Health of the Troops

Health of the Troops

The health of the troops in the first few months in Italy was maintained at a good standard. The incidence of sickness was low during November in spite of the change of climate, the only page 522 increase of note being in respiratory and functional nervous diseases. The daily admissions to hospital were 1·09 per 1000 for officers and 1·19 per 1000 for other ranks, as compared with 0·84 and 1·12 in October. The rate increased a little to 1·3 per 1000 in December and January.

Accidental injuries showed a marked increase in November and accounted for 434 admissions to medical units out of a total of 2000.

In December the prevalent conditions in Italy were skin diseases, upper respiratory infections, diarrhoea, and infective hepatitis, with a noticeable increase in hepatitis from sixty to ninety-eight cases. There was a widespread incidence of diarrhoea noted in the Division with an onset very akin to hepatitis, but with no development of jaundice. Relapses were common. Minor cases of sickness, including upper respiratory infections, tonsillitis, and gastro-enteritis, were retained in the MDS up to nine days for return to their units. All cases of hepatitis were evacuated to the Base.

In January the same diseases were encountered and there was no increased sickness in spite of the extreme cold and wet on the Sangro front. There was only a very slight increase in the number of hepatitis cases.
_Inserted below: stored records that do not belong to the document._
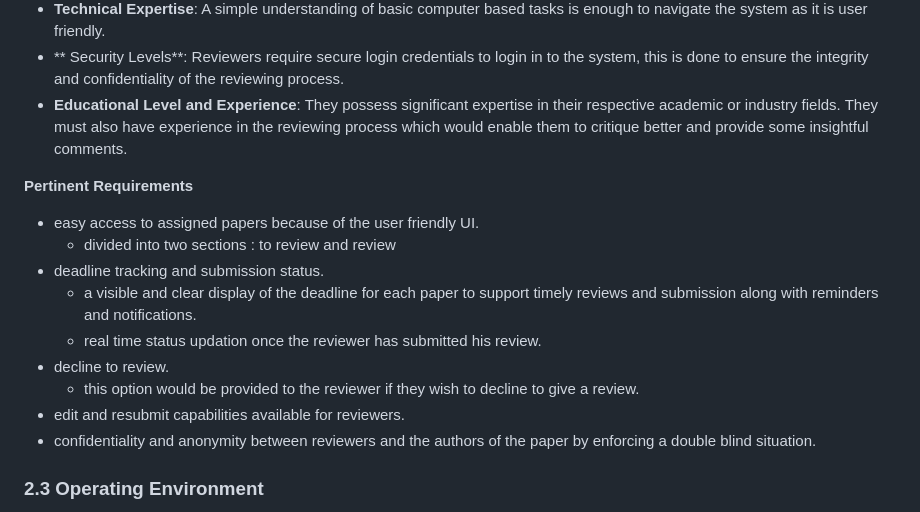
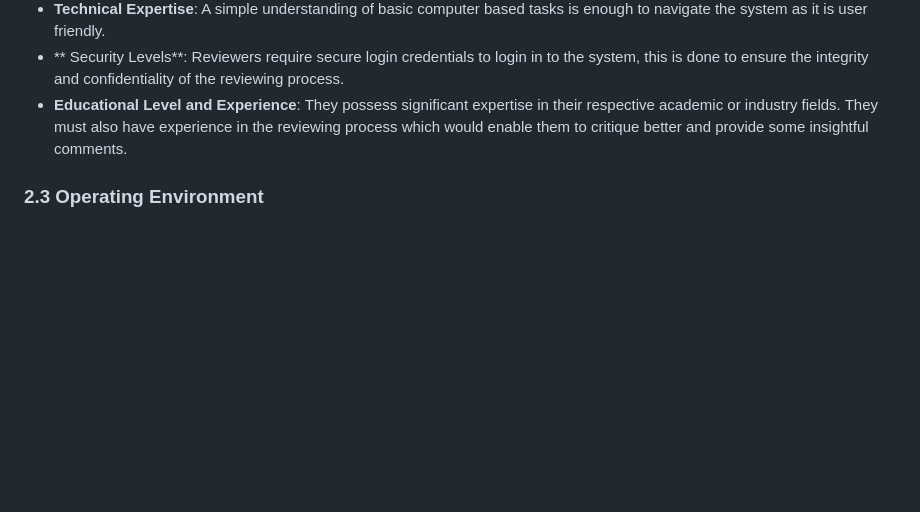
Before and after one commit to afrasd/NITCONF, a Markdown page: README.md, the part around the change. GitHub-like rendering; blank space fills up the shorter version.

```diff
--- a/README.md
+++ b/README.md
@@ -106,16 +106,7 @@ The reviewers page in NITCONF will serve as an interface for the reviewers to ma
 - ** Security Levels**: Reviewers require secure login credentials to login in to the system, this is done to ensure the integrity and confidentiality of the reviewing process.
 - **Educational Level and Experience**: They possess significant expertise in their respective academic or industry fields. They must also have experience in the reviewing process which would enable them to critique better and provide some insightful comments.
 
-**Pertinent Requirements**
-- easy access to assigned papers because of the user friendly UI.
-	- divided into two sections : to review and review
-- deadline tracking and submission status.
-	- a visible and clear display of the deadline for each paper to support timely reviews and submission along with reminders and notifications.
-	- real time status updation once the reviewer has submitted his review.
-- decline to review.
- 	- this option would be provided to the reviewer if they wish to decline to give a review.
-- edit and resubmit capabilities available for reviewers.
-- confidentiality and anonymity between reviewers and the authors of the paper by enforcing a double blind situation.
+
 
 ### 2.3 Operating Environment
 **General requirements**: NITCONF designed to be lightweight and accessible on platforms such as desktop computers and laptops.
```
Four cases of typhoid were recorded, two occurring in recent reinforcements who had not been re-inoculated in the Middle East.